The farm in Chitwan National Park was opened in 1978 by the government with support from the Frankfurt Zoological Society.
Kasara, Nepal: As Prem Sharma steps gingerly into the sand-filled chamber, lines of baby crocodiles basking in the warm sunshine splash into a pond, eyes glinting behind their long, thin snouts.
Sharma quietly puts his hand into the green water, takes a young reptile from the pool, opens its mouth with a brush and begins to clean its teeth with potash, its thrashing 60 cm (2 ft) body held under his knee.
The activity, repeated every three or four days, is just one example of the tender care lavished on Gharial crocodiles at a farm southwest of the Nepali capital of Kathmandu, an effort to save the critically endangered species from extinction.
“It has got fungus in its teeth because it feeds on fish,” said Sharma, 45, a senior keeper at the Crocodile Breeding Centre at Kasara, who looked older than his age and had a scar
on one knee from a crocodile bite four years ago.
“This must be cleaned properly, otherwise the baby will fall sick or even die.”
The farm in Chitwan National Park, some 82 km (51 miles) southwest of Kathmandu, was opened in 1978 by the government with support from the Frankfurt Zoological Society in an effort to save the rapidly dwindling gharial, which is also found in neighbouring India.
Six decades ago, gharials — known for their long, slim snouts and great length, with some growing up to 7 meters (23 ft) long — were numerous in Nepal. There were 235 in the Narayani-Rapti River, which flows near the park, alone.
But their numbers fell rapidly as they were killed for their skins, used to make purses, shoes and belts. Their eggs have been stolen for food or as a remedy for tuberculosis.
In addition, their riverside habitat has been lost to agriculture and water-control projects, with fishing nets also taking a toll.
As a result, their population is now confined to only a small area of Nepal’s major rivers. A national census last year found only 102, numbers at which survival in the wild becomes difficult without help — but that was still up from 50 in 1970, Sharma said.
The centre has three male and 12 female gharials for breeding. Workers also collect eggs from the wild before the onset of the annual floods in July, raise hatchlings in captivity and then release them into the wild.
“If it were not for this, you and I would not be able to see them now. They would have been extinct 15 to 20 years ago,” Sharma said.
Young gharials are released into the wild when they are six years-old, two metres (six feet) long and are able to hunt for themselves for the fish that sustain them. One adult can eat up to six kg (13 lbs) of fish a day.

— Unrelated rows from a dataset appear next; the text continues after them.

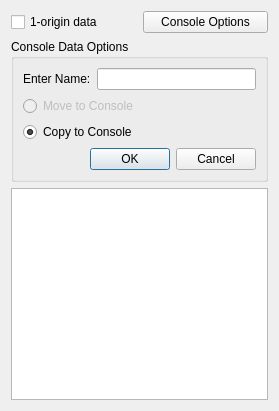
This is src/DataDialog.ui in tio-browse/tio-browse as Qt 5 draws it before an edit. The edited form follows.
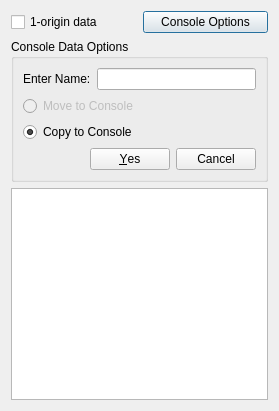
This is the edited form.

Commit message: SignalSlots and converting DataArray

Diff of the .ui file:
```diff
--- a/src/DataDialog.ui
+++ b/src/DataDialog.ui
@@ -107,7 +107,10 @@
         <item>
          <widget class="QDialogButtonBox" name="buttonBox">
           <property name="standardButtons">
-           <set>QDialogButtonBox::Cancel|QDialogButtonBox::Ok</set>
+           <set>QDialogButtonBox::Cancel|QDialogButtonBox::Yes</set>
+          </property>
+          <property name="centerButtons">
+           <bool>false</bool>
           </property>
          </widget>
         </item>
```
Left out of the diff: 22 changed lines with no effect on the pictures. The commit also changes 2 other files.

Authorities in Kasara have released 60 young crocodiles into the river over the past two months.
The neighbouring national park is the home to other rare animals as well, including the Indian one-horned rhinoceros and the Bengal tiger, which is endangered. Thousands of tourists visit the park each year.

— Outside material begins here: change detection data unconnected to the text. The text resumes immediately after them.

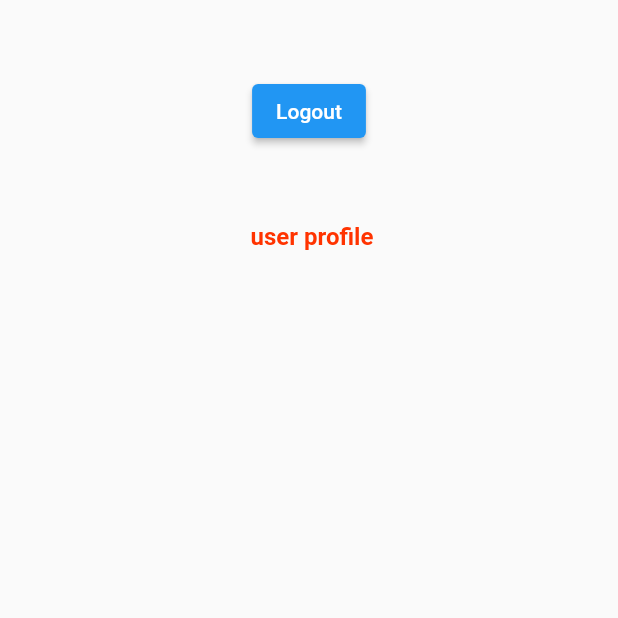
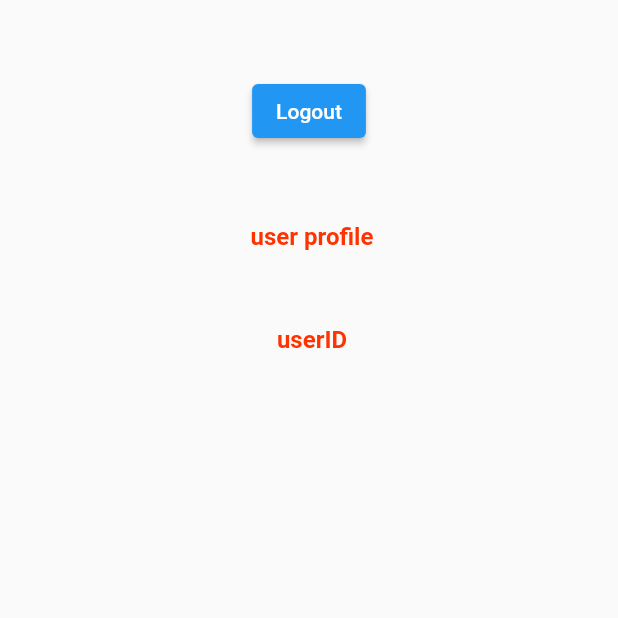
Before and after one commit to ilovengochuyen/BTL-mobile, a Flutter app: the HomeScreen screen opened directly, on a phone screen of 412 x 824 dp, the top half of it. Run offline on Flutter 3.47's test engine with Material 2 defaults, Android fonts, the phone set to English and light mode, and no system bars; our stand-ins replace carousel_slider, cloud_firestore, firebase_auth, firebase_core; missing offline and left inert: dart:ffi; accounts and stored records are empty.

Commit message:
state Provider

```diff
--- /dev/null
+++ b/lib/providers/UserID.dart
@@ -0,0 +1,10 @@
+import 'package:cloud_firestore/cloud_firestore.dart';
+import 'package:flutter/material.dart';
+import 'package:manga/model/ComicModel.dart';
+
+class UserProvider with ChangeNotifier {
+    String _userId = "ha";
+
+    getUser() => _userId;
+    setUser(String userId) => _userId = userId;
+}
--- a/lib/screens/home_screen.dart
+++ b/lib/screens/home_screen.dart
@@ -1,7 +1,8 @@
 import 'package:firebase_auth/firebase_auth.dart';
-import 'package:manga/screens/startScreen.dart';
 import 'package:flutter/material.dart';
 import 'package:manga/screens/screens.dart';
+import 'package:manga/providers/UserID.dart';
+import 'package:provider/provider.dart';
 
 class HomeScreen extends StatefulWidget {
   const HomeScreen({Key? key}) : super(key: key);
@@ -11,8 +12,13 @@ class HomeScreen extends StatefulWidget {
 }
 
 class _HomeScreenState extends State<HomeScreen> {
+  String data = "a";
   @override
+
+
   Widget build(BuildContext context) {
+
+    final userProfile = Provider.of<UserProvider>(context);
     return Scaffold(
       body: SingleChildScrollView(
         child: Container(
@@ -38,16 +44,31 @@ class _HomeScreenState extends State<HomeScreen> {
                   height: 50,
                 ),
                   GestureDetector(
-                    onTap: (){
-                      FirebaseAuth.instance.signOut().then((value) => {
-                        print("Sign out"),
+                    onTap: () {
                         Navigator.push(context,
-                          MaterialPageRoute(builder: (context) => UserProfile())),
-                      });
+                          MaterialPageRoute(builder: (context) => UserProfile()));
                       //Navigator.push(context, MaterialPageRoute(builder: (context)=> const resetPassword()));
                     },
                     child: const Text(
                         " user profile",
+                        style: TextStyle(
+                            fontWeight: FontWeight.w600,
+                            fontSize: 16,
+                            color: Color(0xffff3300)
+                        )),
+
+                  ),
+                const SizedBox(
+                  height: 50,
+                ),                  GestureDetector(
+                    onTap: (){
+                      //userProfile.setUser("12334");
+                          print("UseId: ${userProfile.getUser()}")  ;
+
+                      //Navigator.push(context, MaterialPageRoute(builder: (context)=> const resetPassword()));
+                    },
+                    child: const Text(
+                        " userID",
                         style: TextStyle(
                             fontWeight: FontWeight.w600,
                             fontSize: 16,
--- a/lib/screens/startScreen.dart
+++ b/lib/screens/startScreen.dart
@@ -48,6 +48,7 @@ class StartScreenState extends State<StartScreen> {
                 color: Colors.deepOrange,
                 textColor: Colors.white,
                 press: () {Navigator.pushNamed(context, 'login');
+
                 },
               ),
               RoundedButton(
--- a/lib/widgets/reusable_widget.dart
+++ b/lib/widgets/reusable_widget.dart
@@ -50,7 +50,7 @@ Container firebaseUIButton(BuildContext context, double containerHeight,  String
     decoration: BoxDecoration(borderRadius: BorderRadius.circular(90)),
     child: ElevatedButton(
       onPressed: () {
-        Navigator.push(context, MaterialPageRoute(builder: (context)=> HomeScreen()));
+        onTap();
       },
       child: Text(
         title,
```
Also changed, not shown: lib/main.dart (+11 -6 lines), lib/screens/login.dart (+14 -2 lines).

But the crocodile farm, surrounded by forests, is also a major lure for visitors, both Nepali and foreign.
Swedish tourist Lars Bjorking, who had seen crocodiles in Mexico and Everglades National Park in Florida, was nonetheless amazed by his sight of the gharials.

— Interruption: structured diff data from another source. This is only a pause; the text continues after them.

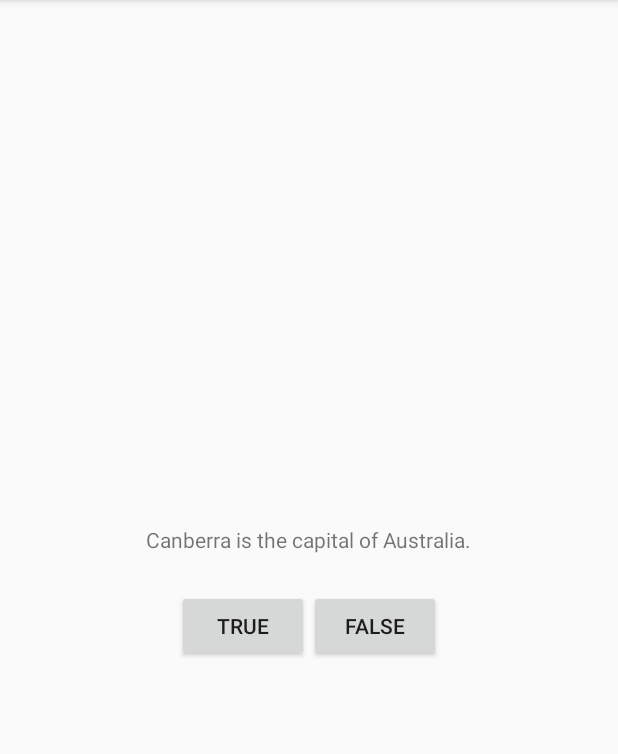
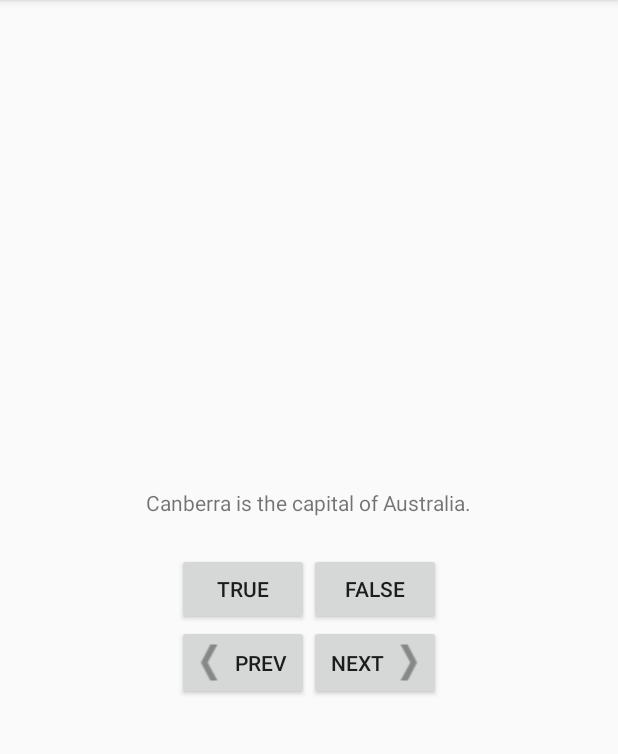
Before and after one commit to matib05/GeoQuiz, an Android app: the screen it shows after launch (QuizActivity), after a tap on "TRUE", on a phone screen of 412 x 824 dp, the part 84-838 px from its top. Run offline under Robolectric (Android 15) with nearby library versions, the phone set to English and light mode, and no system bars.

Commit message:
add questionbank functionality

```diff
--- /dev/null
+++ b/app/src/main/java/com/bignerdranch/android/geoquiz/Question.java
@@ -0,0 +1,31 @@
+package com.bignerdranch.android.geoquiz;
+
+/**
+ * Created by matib05 on 9/2/2017.
+ */
+
+public class Question {
+    private int mTextResId;
+    private boolean mAnswerTrue;
+
+    public Question(int textResId, boolean answerTrue) {
+        mTextResId = textResId;
+        mAnswerTrue = answerTrue;
+    }
+
+    public int getTextResId() {
+        return mTextResId;
+    }
+
+    public void setTextResId(int textResId) {
+        mTextResId = textResId;
+    }
+
+    public boolean isAnswerTrue() {
+        return mAnswerTrue;
+    }
+
+    public void setAnswerTrue(boolean answerTrue) {
+        mAnswerTrue = answerTrue;
+    }
+}
--- a/app/src/main/java/com/bignerdranch/android/geoquiz/QuizActivity.java
+++ b/app/src/main/java/com/bignerdranch/android/geoquiz/QuizActivity.java
@@ -2,40 +2,86 @@ package com.bignerdranch.android.geoquiz;
 
 import android.support.v7.app.AppCompatActivity;
 import android.os.Bundle;
-import android.view.Gravity;
 import android.view.View;
 import android.widget.Button;
+import android.widget.TextView;
 import android.widget.Toast;
 
 public class QuizActivity extends AppCompatActivity {
 
     private Button mTrueButton;
     private Button mFalseButton;
+    private Button mPreviousButton;
+    private Button mNextButton;
+    private TextView mQuestionTextView;
+    private Question[] mQuestionBank = new Question[] {
+            new Question(R.string.question_australia, true),
+            new Question(R.string.question_oceans, true),
+            new Question(R.string.question_mideast, false),
+            new Question(R.string.question_africa, false),
+            new Question(R.string.question_americas, true),
+            new Question(R.string.question_asia, true)
+    };
+    private int mCurrentIndex = 0;
 
     @Override
     protected void onCreate(Bundle savedInstanceState) {
         super.onCreate(savedInstanceState);
         setContentView(R.layout.activity_quiz);
 
+        mQuestionTextView = (TextView) findViewById(R.id.question_text_view);
         mTrueButton = (Button) findViewById(R.id.true_button);
         mFalseButton = (Button) findViewById(R.id.false_button);
+        mPreviousButton = (Button) findViewById(R.id.previous_button);
+        mNextButton = (Button) findViewById(R.id.next_button);
 
         mTrueButton.setOnClickListener(new View.OnClickListener() {
             @Override
             public void onClick(View view) {
-                Toast t = Toast.makeText(QuizActivity.this, R.string.correct_toast, Toast.LENGTH_SHORT);
-                t.setGravity(Gravity.TOP, 0, 0);
-                t.show();
+                checkAnswer(true);
             }
         });
 
         mFalseButton.setOnClickListener(new View.OnClickListener() {
             @Override
             public void onClick(View view) {
-                Toast  t = Toast.makeText(QuizActivity.this, R.string.incorrect_toast, Toast.LENGTH_SHORT);
-                t.setGravity(Gravity.TOP, 0, 0);
-                t.show();
+                checkAnswer(false);
             }
         });
+
+        mPreviousButton.setOnClickListener(new View.OnClickListener() {
+            @Override
+            public void onClick(View view) {
+                mCurrentIndex = (mCurrentIndex - 1) % mQuestionBank.length;
+                if (mCurrentIndex == -1) {
+                    mCurrentIndex = mQuestionBank.length-1;
+                }
+                updateQuestion();
+            }
+        });
+
+        mNextButton.setOnClickListener(new View.OnClickListener() {
+            @Override
+            public void onClick(View view) {
+                mCurrentIndex = (mCurrentIndex + 1) % mQuestionBank.length;
+                updateQuestion();
+            }
+        });
+
+        updateQuestion();
+    }
+
+    private void updateQuestion() {
+        mQuestionTextView.setText(mQuestionBank[mCurrentIndex].getTextResId());
+    }
+
+    private void checkAnswer(boolean userPressedTrue) {
+        boolean answerIsTrue = mQuestionBank[mCurrentIndex].isAnswerTrue();
+        if (userPressedTrue == answerIsTrue) {
+            Toast.makeText(QuizActivity.this, R.string.correct_toast, Toast.LENGTH_LONG).show();
+        }
+        else {
+            Toast.makeText(QuizActivity.this, R.string.incorrect_toast, Toast.LENGTH_LONG).show();
+        }
     }
 }
--- a/app/src/main/res/layout/activity_quiz.xml
+++ b/app/src/main/res/layout/activity_quiz.xml
@@ -5,10 +5,10 @@
     android:orientation="vertical" >
 
     <TextView
+        android:id="@+id/question_text_view"
         android:layout_width="wrap_content"
         android:layout_height="wrap_content"
-        android:padding="24dp"
-        android:text="@string/question_text"/>
+        android:padding="24dp" />
     <LinearLayout
         android:layout_width="wrap_content"
         android:layout_height="wrap_content"
@@ -26,5 +26,24 @@
             android:layout_height="wrap_content"
             android:text="@string/false_button"/>
     </LinearLayout>
+    <LinearLayout
+        android:layout_width="wrap_content"
+        android:layout_height="wrap_content"
+        android:orientation="horizontal">
 
+        <Button
+            android:id="@+id/previous_button"
+            android:layout_width="wrap_content"
+            android:layout_height="wrap_content"
+            android:text="@string/previous_button"
+            android:drawableLeft="@drawable/arrow_left"
+            android:drawablePadding="4dp"/>
+        <Button
+            android:id="@+id/next_button"
+            android:layout_width="wrap_content"
+            android:layout_height="wrap_content"
+            android:text="@string/next_button"
+            android:drawableRight="@drawable/arrow_right"
+            android:drawablePadding="4dp"/>
+    </LinearLayout>
 </LinearLayout>
--- a/app/src/main/res/values/strings.xml
+++ b/app/src/main/res/values/strings.xml
@@ -1,8 +1,15 @@
 <resources>
     <string name="app_name">GeoQuiz</string>
-    <string name="question_text">Canberra is the capital of Australia.</string>
     <string name="true_button">True</string>
     <string name="false_button">False</string>
+    <string name="next_button">NEXT</string>
+    <string name="previous_button">PREV</string>
     <string name="correct_toast">Correct!</string>
     <string name="incorrect_toast">Incorrect!</string>
+    <string name="question_australia">Canberra is the capital of Australia.</string>
+    <string name="question_oceans">The Pacific Ocean is larger than the Atlantic Ocean.</string>
+    <string name="question_mideast">The Suez Canal connects the Red Sea and the Indian Ocean.</string>
+    <string name="question_africa">The source of the Nile River is in Egypt.</string>
+    <string name="question_americas">The Amazon River is the longest river in the Americas.</string>
+    <string name="question_asia">Lake Baikal is the world\'s oldest and deepest freshwater lake.</string>
 </resources>
```
Also changed, not shown: app/src/main/res/drawable/arrow_left.png (added), app/src/main/res/drawable/arrow_right.png (added).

“This is very interesting,” said Bjorking.
Sharma, who has been a keeper at the farm for the past 20 years — work that helped him raise two sons of his own — said he developed a sort of family bond with the crocodiles.
“I love them more than my children. I become very sad and feel like crying when they die,” he added.